Philosophical positivism was evident in the late nineteenth century practice of physics in the opinions of such physicist/philosophers such as Ernst Mach, and his rejection of atomism.  However, it was the operationalist character of quantum ontology of Neils Bohr’s in the twentieth century that also reflects philosophical positivism.[xvii] An operationalist says that “it is the operations by which values are assigned that give empirical significance to a scientific concept.”[xviii] “Though they were verbally opposed to several theses of the positivism of the philosophers [in the Vienna Circle], the physicists of the Copenhagen School, for their part, built up a quantum mechanics in which certain lines of reasoning when followed closely suggested ... rather similar views.”[xix] And although it was not the only interpretation of Quantum Mechanics, following the Solvay Congress of 1927, the Copenhagen Interpretation of Quantum Mechanics was the dominant one.

As stated, Bohr was a positivist.  He took an instrumentalist’s viewed toward his atomic model.  He was “extremely cautious.  He believe(d) that the models of atomic structure have some realistic significance, but he is acutely conscious of the negative analogy of the models; indeed he doubts whether a complete, realistic model of atomic processes is obtainable. [...] His own anti-realism was inspired by his commitment to Machian positivism. [...] Models help us to construct theories which enable us to explain and predict the course of our sensory experience.  Highly successful models may owe their success to the fact that they faithfully represent at least some aspects of the real entites which lie beneath the appearances.  ... We ought not to put too much  faith in the realistic performance of models.”[xx] In a letter to Hoffding, he very tellingly wrote:

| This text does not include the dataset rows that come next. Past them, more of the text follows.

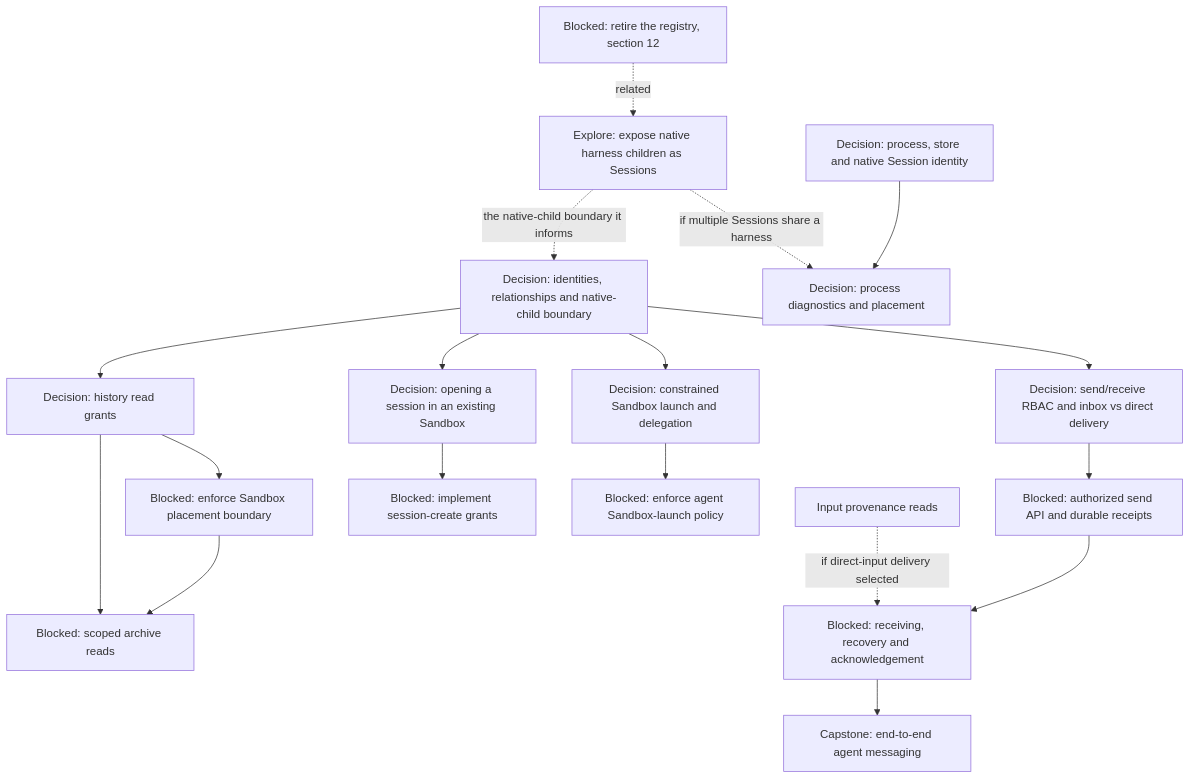
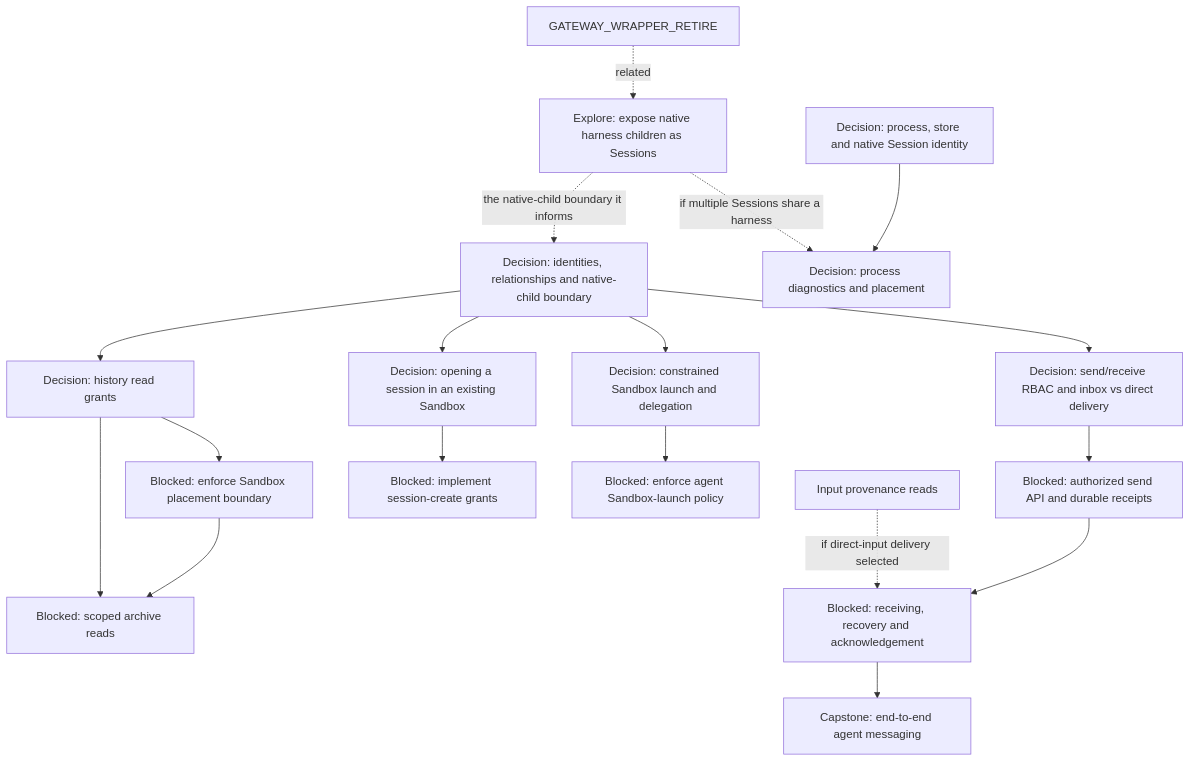
Before and after one commit to agentydragon-agent/ducktape: the fifth of 16 diagrams in agentplane/plans/task_dag.md, drawn with Mermaid. The commit also changed other lines of this file and 73 other files, not shown here.

First line of the commit message:
agentplane: retire Python Gateway Session registry runtime (#10720)

````diff
--- a/agentplane/plans/task_dag.md
+++ b/agentplane/plans/task_dag.md
@@ -208,35 +208,35 @@
 ```mermaid
 flowchart TD
     MULTIAGENT_MODEL[Decision: identities, relationships and native-child boundary]
     THREAD_READ_POLICY_DESIGN[Decision: history read grants]
     SANDBOX_COMPARTMENT_BOUNDARY[Blocked: enforce Sandbox placement boundary]
     THREAD_READ_POLICY[Blocked: scoped archive reads]
     AGENT_MESSAGING_DESIGN[Decision: send/receive RBAC and inbox vs direct delivery]
     AGENT_MESSAGE_INGRESS[Blocked: authorized send API and durable receipts]
     AGENT_MESSAGE_RECEPTION[Blocked: receiving, recovery and acknowledgement]
     AGENT_MESSAGING[Capstone: end-to-end agent messaging]
     THREAD_CREATE_POLICY[Decision: opening a session in an existing Sandbox]
     THREAD_CREATE_AUTHORIZATION[Blocked: implement session-create grants]
     AGENT_LAUNCH_POLICY_DESIGN[Decision: constrained Sandbox launch and delegation]
     AGENT_SANDBOX_LAUNCH[Blocked: enforce agent Sandbox-launch policy]
     MULTIAGENT_MODEL --> THREAD_READ_POLICY_DESIGN
     MULTIAGENT_MODEL --> AGENT_MESSAGING_DESIGN
     MULTIAGENT_MODEL --> THREAD_CREATE_POLICY
     MULTIAGENT_MODEL --> AGENT_LAUNCH_POLICY_DESIGN
     THREAD_READ_POLICY_DESIGN --> SANDBOX_COMPARTMENT_BOUNDARY
     THREAD_READ_POLICY_DESIGN --> THREAD_READ_POLICY
     SANDBOX_COMPARTMENT_BOUNDARY --> THREAD_READ_POLICY
     AGENT_MESSAGING_DESIGN --> AGENT_MESSAGE_INGRESS
     SESSION_INPUT_METADATA_READ[Input provenance reads] -. if direct-input delivery selected .-> AGENT_MESSAGE_RECEPTION
     AGENT_MESSAGE_INGRESS --> AGENT_MESSAGE_RECEPTION
     AGENT_MESSAGE_RECEPTION --> AGENT_MESSAGING
     THREAD_CREATE_POLICY --> THREAD_CREATE_AUTHORIZATION
     AGENT_LAUNCH_POLICY_DESIGN --> AGENT_SANDBOX_LAUNCH
     NATIVE_SUBAGENT_EXPOSURE[Explore: expose native harness children as Sessions]
     RUNNER_HARNESS_OBJECTS_DESIGN[Decision: process diagnostics and placement]
     HARNESS_IDENTITY_DESIGN[Decision: process, store and native Session identity]
     NATIVE_SUBAGENT_EXPOSURE -. if multiple Sessions share a harness .-> RUNNER_HARNESS_OBJECTS_DESIGN
     NATIVE_SUBAGENT_EXPOSURE -. the native-child boundary it informs .-> MULTIAGENT_MODEL
     HARNESS_IDENTITY_DESIGN --> RUNNER_HARNESS_OBJECTS_DESIGN
-    GATEWAY_SESSION_REGISTRY_RETIRE[Blocked: retire the registry, section 12] -. related .-> NATIVE_SUBAGENT_EXPOSURE
+    GATEWAY_WRAPPER_RETIRE -. related .-> NATIVE_SUBAGENT_EXPOSURE
 ```
````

“The question of the role of analogy in scientific investigations which you stressed is undoubtedly an essential feature of every study in the natural sciences, even if it does not always stand out.  It is often quite possible to make use of a picture of a geometrical or arithmetical sort which covers the problem in question in such a clear way that the considerations almost acquire a purely logical character.  In general, and particularly in some new fields of research, one must however constantly keep in mind the obvious or possible inadequacy of the picture, and , so long as the analogies make a strong showing, be content if the usefulness or rather fruitfulness in the area they are used is beyond doubt.  Such a state of affairs holds not least from the standpoint of the present atomic theory.  Here we are in the peculiar situation that we have gained some information about the structure of the atom which may safely be considered just as certain as any of the facts of natural science.  On the other hand we meet with difficulties of such a profound nature that we cannot see any way of solving them; in my personal opinion these difficulties are of such a kind that they scarcely allow us any hope of carrying through in the atomic realm a description in time and space of the kind that matches our ordinary sense impressions.  In these circumstances one must naturally bear in mind that one is operating with analogies, and the point, that the areas of use of these analogies in the individual case are restricted, is of decisive importance for progress.”[xxi]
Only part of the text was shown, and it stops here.